BEGIN Extracted information

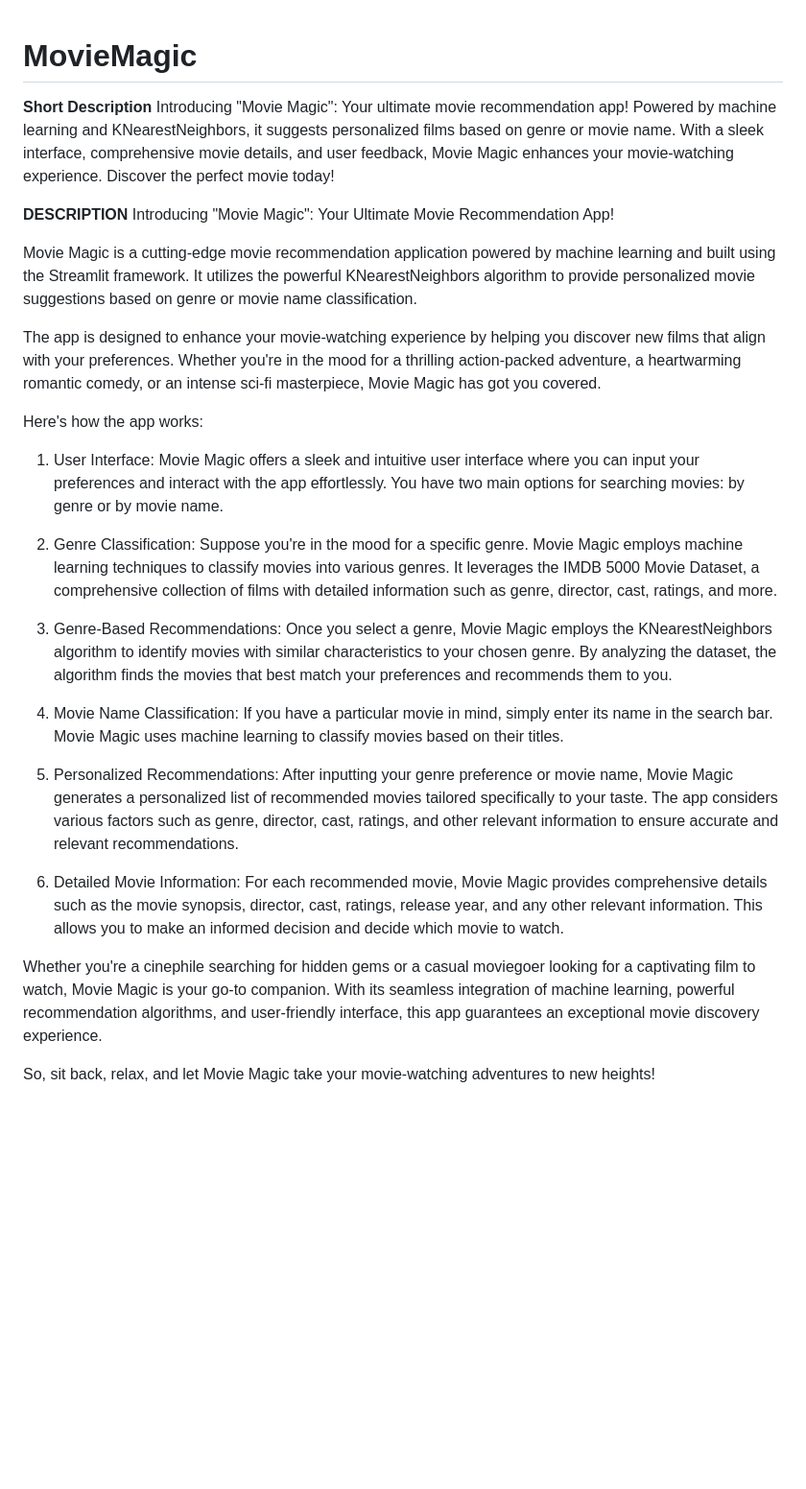
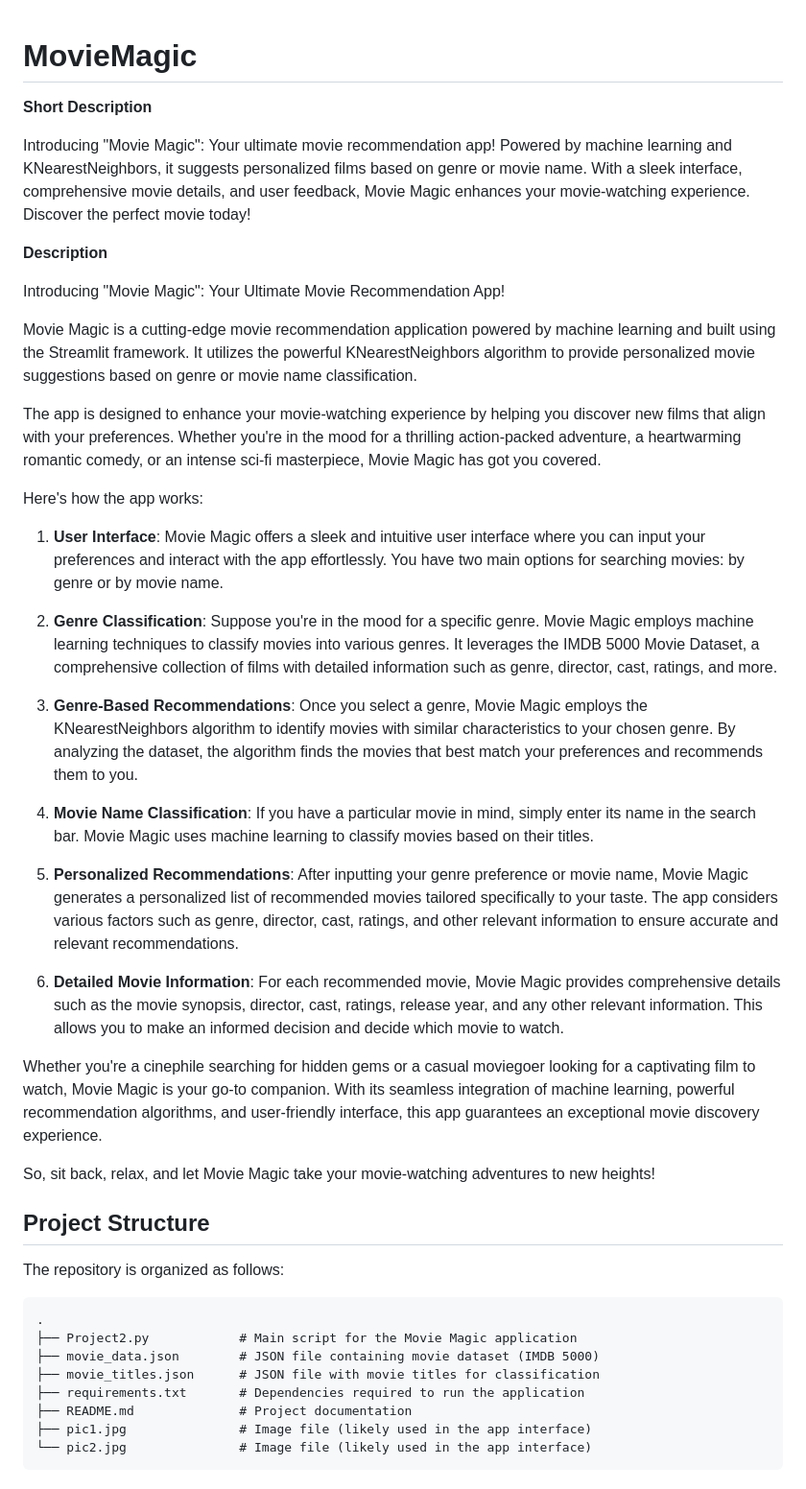
Before and after one commit to Kaustubh-Rathi/Projects, a Markdown page: 2-MovieMagic-main/README.md, the part around the change. Shown at 96% size. GitHub-like rendering; blank space fills up the shorter version.

````diff
--- a/2-MovieMagic-main/README.md
+++ b/2-MovieMagic-main/README.md
@@ -1,8 +1,11 @@
 # MovieMagic
+
 **Short Description**
-  Introducing "Movie Magic": Your ultimate movie recommendation app! Powered by machine learning and KNearestNeighbors, it suggests personalized films based on genre or movie name. With a sleek interface, comprehensive movie details, and user feedback, Movie Magic enhances your movie-watching experience. Discover the perfect movie today!
 
-**DESCRIPTION**
+Introducing "Movie Magic": Your ultimate movie recommendation app! Powered by machine learning and KNearestNeighbors, it suggests personalized films based on genre or movie name. With a sleek interface, comprehensive movie details, and user feedback, Movie Magic enhances your movie-watching experience. Discover the perfect movie today!
+
+**Description**
+
 Introducing "Movie Magic": Your Ultimate Movie Recommendation App!
 
 Movie Magic is a cutting-edge movie recommendation application powered by machine learning and built using the Streamlit framework. It utilizes the powerful KNearestNeighbors algorithm to provide personalized movie suggestions based on genre or movie name classification.
@@ -11,18 +14,33 @@ The app is designed to enhance your movie-watching experience by helping you dis
 
 Here's how the app works:
 
-1. User Interface: Movie Magic offers a sleek and intuitive user interface where you can input your preferences and interact with the app effortlessly. You have two main options for searching movies: by genre or by movie name.
+1. **User Interface**: Movie Magic offers a sleek and intuitive user interface where you can input your preferences and interact with the app effortlessly. You have two main options for searching movies: by genre or by movie name.
 
-2. Genre Classification: Suppose you're in the mood for a specific genre. Movie Magic employs machine learning techniques to classify movies into various genres. It leverages the IMDB 5000 Movie Dataset, a comprehensive collection of films with detailed information such as genre, director, cast, ratings, and more.
+2. **Genre Classification**: Suppose you're in the mood for a specific genre. Movie Magic employs machine learning techniques to classify movies into various genres. It leverages the IMDB 5000 Movie Dataset, a comprehensive collection of films with detailed information such as genre, director, cast, ratings, and more.
 
-3. Genre-Based Recommendations: Once you select a genre, Movie Magic employs the KNearestNeighbors algorithm to identify movies with similar characteristics to your chosen genre. By analyzing the dataset, the algorithm finds the movies that best match your preferences and recommends them to you.
+3. **Genre-Based Recommendations**: Once you select a genre, Movie Magic employs the KNearestNeighbors algorithm to identify movies with similar characteristics to your chosen genre. By analyzing the dataset, the algorithm finds the movies that best match your preferences and recommends them to you.
 
-4. Movie Name Classification: If you have a particular movie in mind, simply enter its name in the search bar. Movie Magic uses machine learning to classify movies based on their titles.
+4. **Movie Name Classification**: If you have a particular movie in mind, simply enter its name in the search bar. Movie Magic uses machine learning to classify movies based on their titles.
 
-5. Personalized Recommendations: After inputting your genre preference or movie name, Movie Magic generates a personalized list of recommended movies tailored specifically to your taste. The app considers various factors such as genre, director, cast, ratings, and other relevant information to ensure accurate and relevant recommendations.
+5. **Personalized Recommendations**: After inputting your genre preference or movie name, Movie Magic generates a personalized list of recommended movies tailored specifically to your taste. The app considers various factors such as genre, director, cast, ratings, and other relevant information to ensure accurate and relevant recommendations.
 
-6. Detailed Movie Information: For each recommended movie, Movie Magic provides comprehensive details such as the movie synopsis, director, cast, ratings, release year, and any other relevant information. This allows you to make an informed decision and decide which movie to watch.
+6. **Detailed Movie Information**: For each recommended movie, Movie Magic provides comprehensive details such as the movie synopsis, director, cast, ratings, release year, and any other relevant information. This allows you to make an informed decision and decide which movie to watch.
 
 Whether you're a cinephile searching for hidden gems or a casual moviegoer looking for a captivating film to watch, Movie Magic is your go-to companion. With its seamless integration of machine learning, powerful recommendation algorithms, and user-friendly interface, this app guarantees an exceptional movie discovery experience.
 
 So, sit back, relax, and let Movie Magic take your movie-watching adventures to new heights!
+
+## Project Structure
+
+The repository is organized as follows:
+
+```
+.
+├── Project2.py            # Main script for the Movie Magic application
+├── movie_data.json        # JSON file containing movie dataset (IMDB 5000)
+├── movie_titles.json      # JSON file with movie titles for classification
+├── requirements.txt       # Dependencies required to run the application
+├── README.md              # Project documentation
+├── pic1.jpg               # Image file (likely used in the app interface)
+└── pic2.jpg               # Image file (likely used in the app interface)
+```
````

END Extracted information

What you are asked to do »
Across the listing above, count every line containing the string "application" and give the result with no comment.

Exercise solution »
3